This is the simplest algorithm and one that is frequently used. At each trace location the time at which the curve crosses the trace is calculated. A value for the trace at this time is then added into the integral. The value may be the value at the nearest time sample, or it may be a value interpolated from the neighboring time samples.

samp
Figure 3
Sampling in space, a single sample is used at each space location. The weighting function is a set of impulses, one on each trace. Two trajectories and their corresponding weighting functions are shown. The upper, dashed, trajectory is relatively flat; the lower, solid trajectory is steep.

This method is illustrated in figure . The sample value at the trace crossing has been assigned to the region of the curve between (xix + xix-1)/2 and (xix+1 + xix)/2. Each trace is sampled at a single location. This approach can lead to operator aliasing when the dip of the summation trajectory is steep. The plot on the right of figure  shows a weighting function for each trace, the integration can be implemented by multiplying each trace by the weighting function and summing. The weighting function depends on the sampling between the traces. Since this is a space integral the weight at the sampled point will be the average distance to the neighboring traces, i.e. the spatial length of the integration path for which the sample value is used.

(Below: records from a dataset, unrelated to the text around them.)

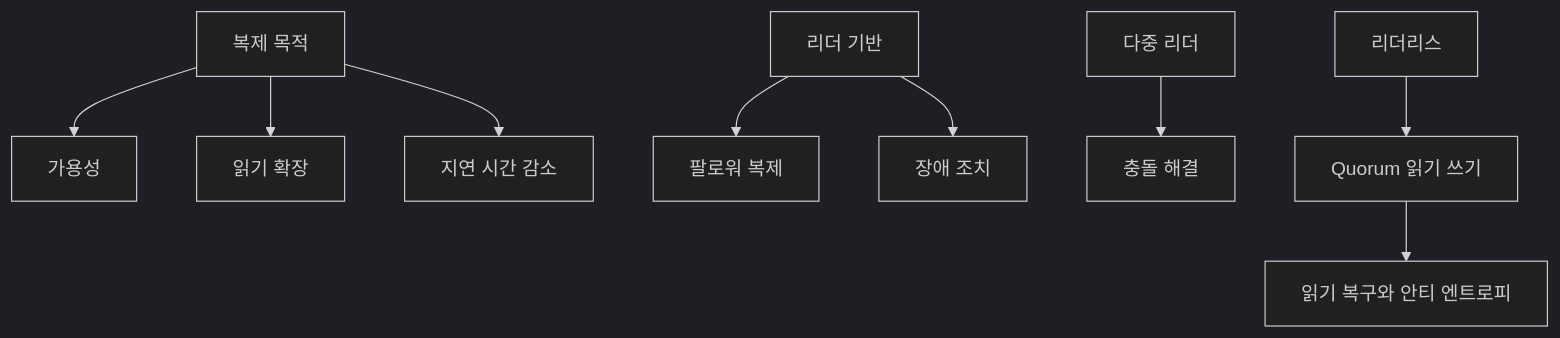
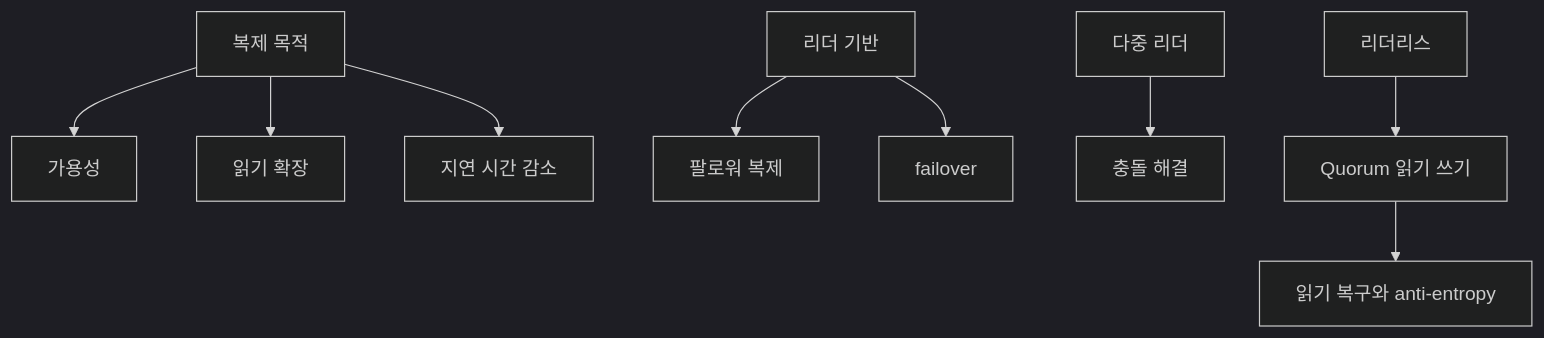
Before and after one commit to currenjin/currenjin.github.io: the fifth of 12 diagrams in _wiki/designing-data-intensive-applications.md, drawn with Mermaid (dark theme). The commit also changed other lines of this file, not shown here.

````diff
--- a/_wiki/designing-data-intensive-applications.md
+++ b/_wiki/designing-data-intensive-applications.md
@@ -528,11 +528,11 @@
 ```mermaid
 flowchart TD
   A["복제 목적"] --> B["가용성"]
   A --> C["읽기 확장"]
   A --> D["지연 시간 감소"]
   E["리더 기반"] --> F["팔로워 복제"]
-  E --> G["장애 조치"]
+  E --> G["failover"]
   H["다중 리더"] --> I["충돌 해결"]
   J["리더리스"] --> K["Quorum 읽기 쓰기"]
-  K --> L["읽기 복구와 안티 엔트로피"]
+  K --> L["읽기 복구와 anti-entropy"]
 ```
````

Next: Sampling in time Up: INTERPOLATION STRATEGIES Previous: INTERPOLATION STRATEGIES
Stanford Exploration Project
11/17/1997